(Given records begins)

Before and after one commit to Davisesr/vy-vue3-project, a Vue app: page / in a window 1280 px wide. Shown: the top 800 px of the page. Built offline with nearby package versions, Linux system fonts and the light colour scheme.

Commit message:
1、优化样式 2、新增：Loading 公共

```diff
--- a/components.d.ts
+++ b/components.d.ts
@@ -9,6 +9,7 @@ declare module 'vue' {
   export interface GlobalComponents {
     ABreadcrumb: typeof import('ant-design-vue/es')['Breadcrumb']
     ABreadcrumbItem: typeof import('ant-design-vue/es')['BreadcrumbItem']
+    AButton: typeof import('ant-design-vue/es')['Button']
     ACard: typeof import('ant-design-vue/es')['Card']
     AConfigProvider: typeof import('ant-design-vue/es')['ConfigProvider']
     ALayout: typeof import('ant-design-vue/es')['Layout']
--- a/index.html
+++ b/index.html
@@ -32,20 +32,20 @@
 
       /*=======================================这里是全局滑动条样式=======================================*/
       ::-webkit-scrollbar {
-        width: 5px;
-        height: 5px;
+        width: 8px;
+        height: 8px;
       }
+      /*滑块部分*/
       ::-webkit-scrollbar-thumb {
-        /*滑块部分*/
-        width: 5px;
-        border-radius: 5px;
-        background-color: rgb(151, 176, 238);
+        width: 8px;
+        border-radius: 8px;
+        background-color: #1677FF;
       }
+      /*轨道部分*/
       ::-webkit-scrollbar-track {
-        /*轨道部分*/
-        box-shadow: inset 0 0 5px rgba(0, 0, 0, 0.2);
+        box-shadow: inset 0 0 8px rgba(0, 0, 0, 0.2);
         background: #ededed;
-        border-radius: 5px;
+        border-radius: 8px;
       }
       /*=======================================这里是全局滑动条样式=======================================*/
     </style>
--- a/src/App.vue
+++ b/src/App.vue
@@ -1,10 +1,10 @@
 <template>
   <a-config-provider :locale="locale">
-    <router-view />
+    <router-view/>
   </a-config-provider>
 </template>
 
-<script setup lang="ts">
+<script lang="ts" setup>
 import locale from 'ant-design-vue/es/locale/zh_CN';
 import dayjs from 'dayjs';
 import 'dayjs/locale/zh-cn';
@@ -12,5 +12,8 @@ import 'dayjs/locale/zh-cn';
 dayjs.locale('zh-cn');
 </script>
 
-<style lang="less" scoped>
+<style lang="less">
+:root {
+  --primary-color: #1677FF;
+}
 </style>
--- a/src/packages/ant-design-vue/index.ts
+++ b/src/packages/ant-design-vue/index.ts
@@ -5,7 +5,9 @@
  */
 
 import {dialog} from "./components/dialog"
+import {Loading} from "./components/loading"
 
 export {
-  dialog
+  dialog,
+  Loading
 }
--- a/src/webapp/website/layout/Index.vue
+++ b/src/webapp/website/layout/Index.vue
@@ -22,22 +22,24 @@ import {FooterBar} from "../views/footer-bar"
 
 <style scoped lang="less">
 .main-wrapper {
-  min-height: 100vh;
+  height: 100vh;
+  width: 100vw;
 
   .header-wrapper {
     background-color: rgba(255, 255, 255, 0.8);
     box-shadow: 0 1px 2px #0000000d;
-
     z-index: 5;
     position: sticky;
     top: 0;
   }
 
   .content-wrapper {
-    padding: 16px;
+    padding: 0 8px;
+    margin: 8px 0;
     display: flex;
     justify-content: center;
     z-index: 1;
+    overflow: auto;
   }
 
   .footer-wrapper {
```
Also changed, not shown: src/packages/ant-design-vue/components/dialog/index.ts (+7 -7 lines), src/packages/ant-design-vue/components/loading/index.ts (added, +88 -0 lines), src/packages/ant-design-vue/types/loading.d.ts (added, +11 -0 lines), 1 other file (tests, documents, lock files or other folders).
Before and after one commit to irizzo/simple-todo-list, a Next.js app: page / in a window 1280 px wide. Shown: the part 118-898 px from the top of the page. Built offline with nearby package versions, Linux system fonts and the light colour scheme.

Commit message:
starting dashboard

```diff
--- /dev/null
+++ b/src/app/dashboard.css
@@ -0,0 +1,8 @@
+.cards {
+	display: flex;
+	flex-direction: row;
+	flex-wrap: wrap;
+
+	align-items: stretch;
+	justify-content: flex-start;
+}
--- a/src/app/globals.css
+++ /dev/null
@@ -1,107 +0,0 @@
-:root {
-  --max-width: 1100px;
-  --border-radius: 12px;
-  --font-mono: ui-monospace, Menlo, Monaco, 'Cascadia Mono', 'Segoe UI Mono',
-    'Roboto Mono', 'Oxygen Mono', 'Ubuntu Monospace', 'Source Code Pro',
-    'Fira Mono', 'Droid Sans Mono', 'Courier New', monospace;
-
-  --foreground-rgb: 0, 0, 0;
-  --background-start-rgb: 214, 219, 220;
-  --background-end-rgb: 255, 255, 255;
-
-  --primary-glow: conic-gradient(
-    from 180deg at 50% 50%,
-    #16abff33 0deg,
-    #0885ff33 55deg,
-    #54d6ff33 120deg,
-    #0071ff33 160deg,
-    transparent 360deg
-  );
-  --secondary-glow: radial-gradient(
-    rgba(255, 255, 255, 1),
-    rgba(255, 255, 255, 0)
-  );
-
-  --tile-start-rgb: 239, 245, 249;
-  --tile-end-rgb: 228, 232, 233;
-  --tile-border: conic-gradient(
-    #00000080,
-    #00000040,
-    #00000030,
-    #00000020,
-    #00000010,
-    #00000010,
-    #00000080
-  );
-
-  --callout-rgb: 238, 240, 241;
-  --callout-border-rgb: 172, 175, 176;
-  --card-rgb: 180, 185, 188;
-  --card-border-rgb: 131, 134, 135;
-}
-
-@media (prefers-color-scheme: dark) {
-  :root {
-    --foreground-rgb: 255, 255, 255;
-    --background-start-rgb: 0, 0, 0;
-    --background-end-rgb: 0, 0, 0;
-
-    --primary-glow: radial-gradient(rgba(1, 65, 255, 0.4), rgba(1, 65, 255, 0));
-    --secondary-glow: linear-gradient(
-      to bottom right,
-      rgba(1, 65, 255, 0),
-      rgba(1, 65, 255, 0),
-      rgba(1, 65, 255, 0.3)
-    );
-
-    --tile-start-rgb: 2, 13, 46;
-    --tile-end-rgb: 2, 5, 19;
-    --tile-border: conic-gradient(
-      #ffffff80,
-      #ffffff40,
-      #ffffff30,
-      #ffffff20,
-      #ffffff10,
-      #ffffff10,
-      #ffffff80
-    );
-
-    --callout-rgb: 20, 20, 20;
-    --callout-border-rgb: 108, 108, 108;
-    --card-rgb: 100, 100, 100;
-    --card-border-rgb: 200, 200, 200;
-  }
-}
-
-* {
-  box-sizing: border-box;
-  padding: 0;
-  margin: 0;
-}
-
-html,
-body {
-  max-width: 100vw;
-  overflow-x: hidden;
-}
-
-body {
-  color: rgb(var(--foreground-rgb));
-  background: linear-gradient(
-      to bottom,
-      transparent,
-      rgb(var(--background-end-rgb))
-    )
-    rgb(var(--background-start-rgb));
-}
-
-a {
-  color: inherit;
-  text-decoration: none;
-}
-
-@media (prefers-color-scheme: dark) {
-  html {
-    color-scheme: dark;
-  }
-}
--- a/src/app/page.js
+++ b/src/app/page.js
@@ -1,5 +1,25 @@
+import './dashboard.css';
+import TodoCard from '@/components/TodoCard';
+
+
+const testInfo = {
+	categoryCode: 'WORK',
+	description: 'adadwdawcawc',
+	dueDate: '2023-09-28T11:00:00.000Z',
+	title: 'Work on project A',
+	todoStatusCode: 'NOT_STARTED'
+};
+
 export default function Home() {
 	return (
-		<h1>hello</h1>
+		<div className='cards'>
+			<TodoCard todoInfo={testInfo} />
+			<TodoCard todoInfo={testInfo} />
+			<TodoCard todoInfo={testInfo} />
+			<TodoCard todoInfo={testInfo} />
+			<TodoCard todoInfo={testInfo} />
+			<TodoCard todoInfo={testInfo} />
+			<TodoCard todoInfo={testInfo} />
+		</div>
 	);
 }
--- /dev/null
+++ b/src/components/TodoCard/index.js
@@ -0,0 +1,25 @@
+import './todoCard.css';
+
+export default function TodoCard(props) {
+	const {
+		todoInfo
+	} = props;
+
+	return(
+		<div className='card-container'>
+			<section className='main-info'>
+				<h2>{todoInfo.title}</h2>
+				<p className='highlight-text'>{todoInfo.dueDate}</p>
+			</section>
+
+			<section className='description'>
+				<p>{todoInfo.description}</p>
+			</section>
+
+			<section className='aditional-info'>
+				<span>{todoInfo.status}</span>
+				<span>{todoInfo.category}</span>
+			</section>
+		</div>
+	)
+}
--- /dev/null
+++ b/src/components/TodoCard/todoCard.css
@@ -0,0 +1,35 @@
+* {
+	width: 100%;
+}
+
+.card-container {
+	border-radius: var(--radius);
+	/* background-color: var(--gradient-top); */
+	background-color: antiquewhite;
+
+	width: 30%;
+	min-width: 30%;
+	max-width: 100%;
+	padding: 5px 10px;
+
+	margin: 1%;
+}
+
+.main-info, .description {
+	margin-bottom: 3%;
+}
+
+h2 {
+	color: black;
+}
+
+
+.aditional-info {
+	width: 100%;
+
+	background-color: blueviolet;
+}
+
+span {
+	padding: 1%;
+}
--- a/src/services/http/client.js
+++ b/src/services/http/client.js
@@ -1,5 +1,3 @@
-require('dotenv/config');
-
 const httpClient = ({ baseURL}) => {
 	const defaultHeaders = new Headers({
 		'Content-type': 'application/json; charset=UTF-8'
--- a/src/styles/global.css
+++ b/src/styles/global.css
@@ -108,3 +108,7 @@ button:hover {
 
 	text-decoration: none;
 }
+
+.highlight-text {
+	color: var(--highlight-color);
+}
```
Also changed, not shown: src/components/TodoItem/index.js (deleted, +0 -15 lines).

(Given records ends)

Which lines above carry the string "lang"? Copy those lines.

→ **Finished exercise**:
-<script setup lang="ts">
+<script lang="ts" setup>
-<style lang="less" scoped>
+<style lang="less">
 <style scoped lang="less">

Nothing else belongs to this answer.